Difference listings
····················

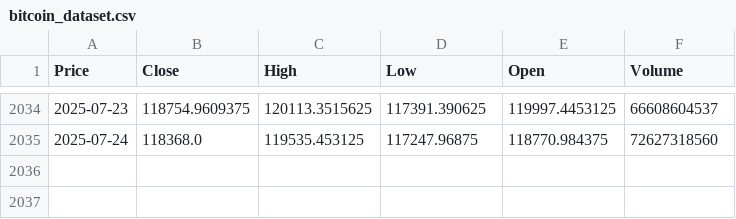
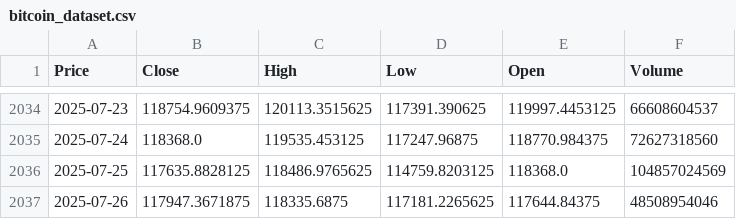
Before and after one commit to zzakeli/Bitcoin-Prediction-Analysis, a CSV file: dataset/bitcoin_dataset.csv, drawn as a sheet; only a part is shown, gaps mark what is left out; the diff names each change by its address in the sheet, - before the commit and + after, or states it on an @@ line.

```diff
--- a/dataset/bitcoin_dataset.csv
+++ b/dataset/bitcoin_dataset.csv
+row 2036: 2025-07-25 | 117635.8828125 | 118486.9765625 | 114759.8203125 | 118368.0 | 104857024569
+row 2037: 2025-07-26 | 117947.3671875 | 118335.6875 | 117181.2265625 | 117644.84375 | 48508954046
```
Also changed, not shown: 1 other file.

····················

» WHAT THE EXERCISE ASKS
Give the number of lines in the data that include the string "dataset", please, and nothing else.

» THE ANSWER
3